(Version difference data)
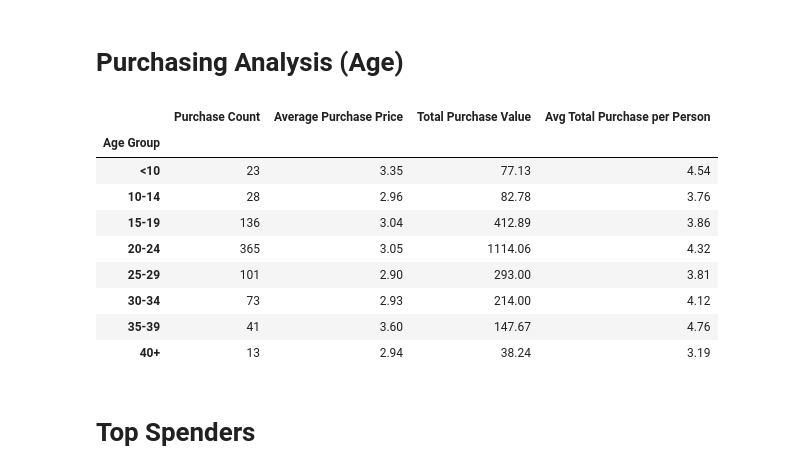
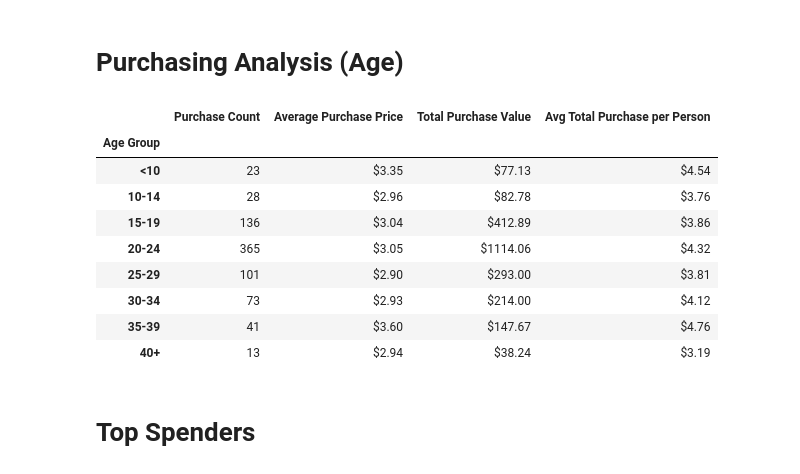
Before and after one commit to karthikk24/Pandas-HW, a Jupyter notebook: HeroesOfPymoli/HeroesofPymoli_main.ipynb, the cells around one changed output. Cells and saved outputs as stored; diff of their text form; code cells hidden in the pictures.

```diff
--- a/HeroesOfPymoli/HeroesofPymoli_main.ipynb
+++ b/HeroesOfPymoli/HeroesofPymoli_main.ipynb
@@ -242,37 +242,41 @@ pd1
 # %%
 purchase.head()
 purchase_analysis1 = pd.DataFrame(purchase["Purchase ID"])
 purchase_analysis1["Age"] = purchase["Age"]
 purchase_analysis1["Price"] = purchase["Price"]
 purchase_analysis1["Age Group"] = pd.cut(purchase_analysis1['Age'],bins=bins,labels=labels)
 purchase_analysis1.head()
 purchase_analysis2 = purchase_analysis1.groupby(['Age Group'])
 purchase_analysis2.head()
 pa1 = purchase_analysis2[["Purchase ID"]].count()
 pa2 = round(purchase_analysis2["Price"].mean(),2)
 pa3 = round(purchase_analysis2["Price"].sum(),2)
 purchase_dup
 pa4 = purchase_dup.groupby(["Age Group"])
 pa4.head()
 pa5 = pa4["SN"].count()
 pa5
 pa6 = round(pa3/pa5,2)
-pa6
+
+pa2 = pa2.map("${:.2f}".format)
+pa3 = pa3.map("${:.2f}".format)
+pa6 = pa6.map("${:.2f}".format)
 
 result = pd.concat([pa1, pa2,pa3,pa6], axis=1, join='inner')
+
 result.columns = ["Purchase Count","Average Purchase Price","Total Purchase Value","Avg Total Purchase per Person"]
 result
 # %% [output]
 |  | Purchase Count | Average Purchase Price | Total Purchase Value | Avg Total Purchase per Person |
 | Age Group |  |  |  |  |
-| <10 | 23 | 3.35 | 77.13 | 4.54 |
-| 10-14 | 28 | 2.96 | 82.78 | 3.76 |
-| 15-19 | 136 | 3.04 | 412.89 | 3.86 |
-| 20-24 | 365 | 3.05 | 1114.06 | 4.32 |
-| 25-29 | 101 | 2.90 | 293.00 | 3.81 |
-| 30-34 | 73 | 2.93 | 214.00 | 4.12 |
-| 35-39 | 41 | 3.60 | 147.67 | 4.76 |
-| 40+ | 13 | 2.94 | 38.24 | 3.19 |
+| <10 | 23 | $3.35 | $77.13 | $4.54 |
+| 10-14 | 28 | $2.96 | $82.78 | $3.76 |
+| 15-19 | 136 | $3.04 | $412.89 | $3.86 |
+| 20-24 | 365 | $3.05 | $1114.06 | $4.32 |
+| 25-29 | 101 | $2.90 | $293.00 | $3.81 |
+| 30-34 | 73 | $2.93 | $214.00 | $4.12 |
+| 35-39 | 41 | $3.60 | $147.67 | $4.76 |
+| 40+ | 13 | $2.94 | $38.24 | $3.19 |
 # %% [markdown]
 # Top Spenders
 # %%
```
Also changed, not shown: parts of 3 cells of this notebook.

:: Aim of the task ::
Give back all the records as they stand, but with no pictures in the copy.

:: Answer area ::
Before and after one commit to karthikk24/Pandas-HW, a Jupyter notebook: HeroesOfPymoli/HeroesofPymoli_main.ipynb, the cells around one changed output. Cells and saved outputs as stored; diff of their text form; code cells hidden in the pictures.

```diff
--- a/HeroesOfPymoli/HeroesofPymoli_main.ipynb
+++ b/HeroesOfPymoli/HeroesofPymoli_main.ipynb
@@ -242,37 +242,41 @@ pd1
 # %%
 purchase.head()
 purchase_analysis1 = pd.DataFrame(purchase["Purchase ID"])
 purchase_analysis1["Age"] = purchase["Age"]
 purchase_analysis1["Price"] = purchase["Price"]
 purchase_analysis1["Age Group"] = pd.cut(purchase_analysis1['Age'],bins=bins,labels=labels)
 purchase_analysis1.head()
 purchase_analysis2 = purchase_analysis1.groupby(['Age Group'])
 purchase_analysis2.head()
 pa1 = purchase_analysis2[["Purchase ID"]].count()
 pa2 = round(purchase_analysis2["Price"].mean(),2)
 pa3 = round(purchase_analysis2["Price"].sum(),2)
 purchase_dup
 pa4 = purchase_dup.groupby(["Age Group"])
 pa4.head()
 pa5 = pa4["SN"].count()
 pa5
 pa6 = round(pa3/pa5,2)
-pa6
+
+pa2 = pa2.map("${:.2f}".format)
+pa3 = pa3.map("${:.2f}".format)
+pa6 = pa6.map("${:.2f}".format)
 
 result = pd.concat([pa1, pa2,pa3,pa6], axis=1, join='inner')
+
 result.columns = ["Purchase Count","Average Purchase Price","Total Purchase Value","Avg Total Purchase per Person"]
 result
 # %% [output]
 |  | Purchase Count | Average Purchase Price | Total Purchase Value | Avg Total Purchase per Person |
 | Age Group |  |  |  |  |
-| <10 | 23 | 3.35 | 77.13 | 4.54 |
-| 10-14 | 28 | 2.96 | 82.78 | 3.76 |
-| 15-19 | 136 | 3.04 | 412.89 | 3.86 |
-| 20-24 | 365 | 3.05 | 1114.06 | 4.32 |
-| 25-29 | 101 | 2.90 | 293.00 | 3.81 |
-| 30-34 | 73 | 2.93 | 214.00 | 4.12 |
-| 35-39 | 41 | 3.60 | 147.67 | 4.76 |
-| 40+ | 13 | 2.94 | 38.24 | 3.19 |
+| <10 | 23 | $3.35 | $77.13 | $4.54 |
+| 10-14 | 28 | $2.96 | $82.78 | $3.76 |
+| 15-19 | 136 | $3.04 | $412.89 | $3.86 |
+| 20-24 | 365 | $3.05 | $1114.06 | $4.32 |
+| 25-29 | 101 | $2.90 | $293.00 | $3.81 |
+| 30-34 | 73 | $2.93 | $214.00 | $4.12 |
+| 35-39 | 41 | $3.60 | $147.67 | $4.76 |
+| 40+ | 13 | $2.94 | $38.24 | $3.19 |
 # %% [markdown]
 # Top Spenders
 # %%
```
Also changed, not shown: parts of 3 cells of this notebook.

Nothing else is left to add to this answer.